■ **YOUR TASK**
Only lines containing the string "mutableStateOf" belong in the answer; find them in the records and copy them.

Stored dataset items:
-------

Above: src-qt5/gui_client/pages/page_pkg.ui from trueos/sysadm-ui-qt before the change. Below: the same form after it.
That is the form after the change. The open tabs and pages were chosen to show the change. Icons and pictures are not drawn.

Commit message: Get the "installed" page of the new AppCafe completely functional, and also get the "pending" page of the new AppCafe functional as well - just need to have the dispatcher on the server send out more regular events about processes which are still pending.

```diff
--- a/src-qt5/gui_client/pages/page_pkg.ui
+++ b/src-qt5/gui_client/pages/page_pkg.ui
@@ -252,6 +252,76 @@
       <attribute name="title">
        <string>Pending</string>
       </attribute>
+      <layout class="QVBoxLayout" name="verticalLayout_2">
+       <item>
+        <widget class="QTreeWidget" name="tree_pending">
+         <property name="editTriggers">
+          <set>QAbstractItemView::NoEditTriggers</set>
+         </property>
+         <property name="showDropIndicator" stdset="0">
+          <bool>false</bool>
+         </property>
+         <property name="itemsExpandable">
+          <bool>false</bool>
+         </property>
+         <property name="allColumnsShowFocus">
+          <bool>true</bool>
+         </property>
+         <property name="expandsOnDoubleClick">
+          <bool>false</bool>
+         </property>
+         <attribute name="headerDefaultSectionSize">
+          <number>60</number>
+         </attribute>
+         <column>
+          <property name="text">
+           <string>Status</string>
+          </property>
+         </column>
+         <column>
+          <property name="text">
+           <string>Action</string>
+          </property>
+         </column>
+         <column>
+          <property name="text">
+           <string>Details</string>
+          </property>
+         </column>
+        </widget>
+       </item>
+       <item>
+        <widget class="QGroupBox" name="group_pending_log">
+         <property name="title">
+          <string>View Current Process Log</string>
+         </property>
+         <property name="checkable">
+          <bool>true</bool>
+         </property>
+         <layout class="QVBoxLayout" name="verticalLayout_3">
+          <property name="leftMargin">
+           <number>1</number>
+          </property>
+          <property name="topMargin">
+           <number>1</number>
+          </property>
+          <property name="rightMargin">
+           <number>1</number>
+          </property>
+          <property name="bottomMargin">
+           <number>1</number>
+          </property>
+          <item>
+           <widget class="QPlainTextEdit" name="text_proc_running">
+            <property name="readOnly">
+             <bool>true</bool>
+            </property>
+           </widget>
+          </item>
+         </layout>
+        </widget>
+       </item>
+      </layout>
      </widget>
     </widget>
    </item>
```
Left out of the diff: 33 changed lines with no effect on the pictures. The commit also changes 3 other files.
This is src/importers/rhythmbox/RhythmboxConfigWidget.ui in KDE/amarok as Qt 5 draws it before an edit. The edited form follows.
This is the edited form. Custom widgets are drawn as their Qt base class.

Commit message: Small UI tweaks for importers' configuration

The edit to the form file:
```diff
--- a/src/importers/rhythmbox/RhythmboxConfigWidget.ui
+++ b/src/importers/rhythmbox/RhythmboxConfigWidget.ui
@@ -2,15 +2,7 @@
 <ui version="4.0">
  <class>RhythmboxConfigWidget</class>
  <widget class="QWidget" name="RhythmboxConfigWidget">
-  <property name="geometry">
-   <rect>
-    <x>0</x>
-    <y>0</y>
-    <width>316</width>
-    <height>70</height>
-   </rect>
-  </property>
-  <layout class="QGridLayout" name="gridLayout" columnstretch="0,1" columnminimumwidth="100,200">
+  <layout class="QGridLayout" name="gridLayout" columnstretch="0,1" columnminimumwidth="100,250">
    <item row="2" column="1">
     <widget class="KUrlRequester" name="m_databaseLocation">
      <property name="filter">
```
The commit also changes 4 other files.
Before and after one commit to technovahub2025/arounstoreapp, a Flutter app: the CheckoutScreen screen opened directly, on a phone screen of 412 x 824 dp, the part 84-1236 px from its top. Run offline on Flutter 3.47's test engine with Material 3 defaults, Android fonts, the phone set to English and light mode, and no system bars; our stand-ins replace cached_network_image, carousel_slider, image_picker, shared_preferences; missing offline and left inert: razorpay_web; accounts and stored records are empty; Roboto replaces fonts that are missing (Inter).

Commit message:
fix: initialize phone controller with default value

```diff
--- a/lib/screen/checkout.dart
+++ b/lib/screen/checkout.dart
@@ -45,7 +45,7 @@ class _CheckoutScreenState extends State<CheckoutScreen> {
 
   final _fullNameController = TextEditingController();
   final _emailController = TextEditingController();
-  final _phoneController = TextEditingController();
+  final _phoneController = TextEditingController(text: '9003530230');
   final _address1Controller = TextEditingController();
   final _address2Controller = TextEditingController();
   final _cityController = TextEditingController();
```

-------

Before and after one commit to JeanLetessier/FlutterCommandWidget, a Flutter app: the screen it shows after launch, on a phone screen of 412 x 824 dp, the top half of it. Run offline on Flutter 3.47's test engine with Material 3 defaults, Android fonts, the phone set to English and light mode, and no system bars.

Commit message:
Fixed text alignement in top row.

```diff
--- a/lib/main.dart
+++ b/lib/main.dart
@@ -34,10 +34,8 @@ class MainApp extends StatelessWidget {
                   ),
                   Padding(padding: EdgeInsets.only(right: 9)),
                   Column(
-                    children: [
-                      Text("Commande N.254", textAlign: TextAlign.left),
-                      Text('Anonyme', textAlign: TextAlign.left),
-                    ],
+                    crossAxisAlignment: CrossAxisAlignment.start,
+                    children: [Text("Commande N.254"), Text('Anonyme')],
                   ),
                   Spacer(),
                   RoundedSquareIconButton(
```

-------

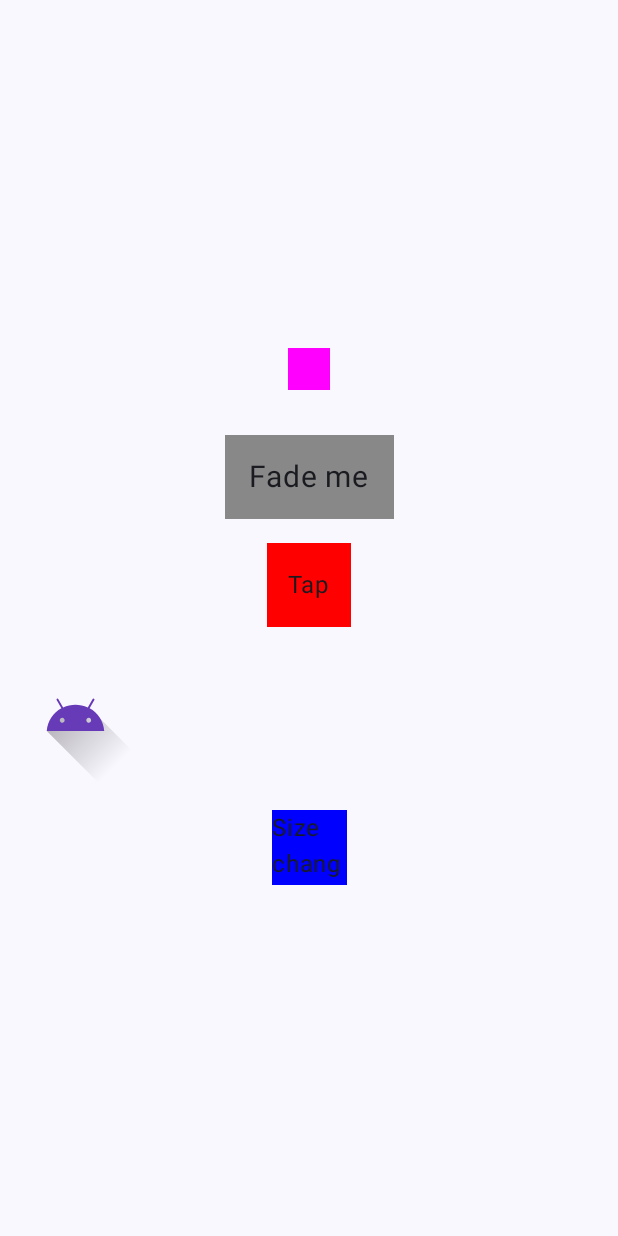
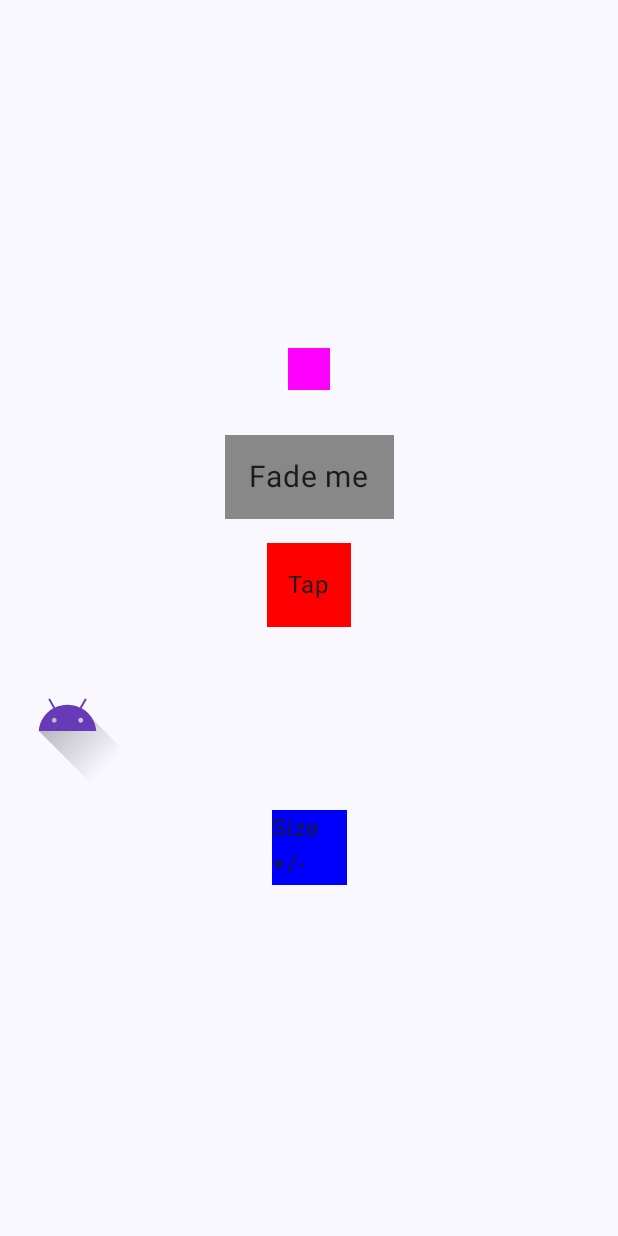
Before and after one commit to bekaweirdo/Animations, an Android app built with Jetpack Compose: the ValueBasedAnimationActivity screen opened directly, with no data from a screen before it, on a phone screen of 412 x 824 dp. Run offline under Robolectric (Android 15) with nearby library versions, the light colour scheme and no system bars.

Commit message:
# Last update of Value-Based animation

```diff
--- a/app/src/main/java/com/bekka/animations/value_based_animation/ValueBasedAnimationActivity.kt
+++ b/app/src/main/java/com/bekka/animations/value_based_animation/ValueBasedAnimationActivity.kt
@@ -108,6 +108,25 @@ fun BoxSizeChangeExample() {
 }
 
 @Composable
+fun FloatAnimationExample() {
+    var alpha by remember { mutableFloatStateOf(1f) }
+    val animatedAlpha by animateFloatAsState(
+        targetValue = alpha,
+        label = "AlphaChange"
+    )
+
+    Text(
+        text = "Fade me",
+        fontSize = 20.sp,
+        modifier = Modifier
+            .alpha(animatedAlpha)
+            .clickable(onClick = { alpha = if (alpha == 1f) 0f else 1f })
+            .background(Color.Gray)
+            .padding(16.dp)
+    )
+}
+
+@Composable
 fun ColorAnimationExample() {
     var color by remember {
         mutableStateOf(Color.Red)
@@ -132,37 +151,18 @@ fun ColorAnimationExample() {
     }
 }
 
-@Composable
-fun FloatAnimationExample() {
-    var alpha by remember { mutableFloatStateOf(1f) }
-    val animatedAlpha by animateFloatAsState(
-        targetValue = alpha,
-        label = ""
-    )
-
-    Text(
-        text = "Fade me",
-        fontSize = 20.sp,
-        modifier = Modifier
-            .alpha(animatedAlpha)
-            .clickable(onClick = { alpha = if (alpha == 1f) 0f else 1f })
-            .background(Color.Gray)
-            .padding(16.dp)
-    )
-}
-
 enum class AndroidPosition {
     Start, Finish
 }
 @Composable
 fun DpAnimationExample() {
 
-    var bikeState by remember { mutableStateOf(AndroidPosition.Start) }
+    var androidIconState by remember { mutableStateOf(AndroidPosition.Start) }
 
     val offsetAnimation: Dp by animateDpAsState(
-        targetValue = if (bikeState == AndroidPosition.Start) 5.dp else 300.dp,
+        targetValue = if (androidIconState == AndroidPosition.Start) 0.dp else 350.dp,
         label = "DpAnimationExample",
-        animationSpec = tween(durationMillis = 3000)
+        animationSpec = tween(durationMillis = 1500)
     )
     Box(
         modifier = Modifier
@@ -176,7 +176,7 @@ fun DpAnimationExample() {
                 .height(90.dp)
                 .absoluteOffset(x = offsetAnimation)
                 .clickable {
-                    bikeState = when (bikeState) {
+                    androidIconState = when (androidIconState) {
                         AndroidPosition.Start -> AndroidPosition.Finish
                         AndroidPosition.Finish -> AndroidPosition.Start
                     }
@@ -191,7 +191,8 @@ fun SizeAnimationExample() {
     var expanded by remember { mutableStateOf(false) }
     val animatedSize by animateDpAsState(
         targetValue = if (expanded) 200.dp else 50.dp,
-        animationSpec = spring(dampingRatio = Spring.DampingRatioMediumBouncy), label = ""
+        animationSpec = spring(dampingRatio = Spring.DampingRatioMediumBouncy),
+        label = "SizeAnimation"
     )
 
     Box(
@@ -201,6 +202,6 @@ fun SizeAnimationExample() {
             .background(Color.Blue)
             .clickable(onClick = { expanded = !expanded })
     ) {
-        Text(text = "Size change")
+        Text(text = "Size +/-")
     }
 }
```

-------

■ **COMPLETED EXERCISE**
         mutableStateOf(Color.Red)
-    var bikeState by remember { mutableStateOf(AndroidPosition.Start) }
+    var androidIconState by remember { mutableStateOf(AndroidPosition.Start) }
     var expanded by remember { mutableStateOf(false) }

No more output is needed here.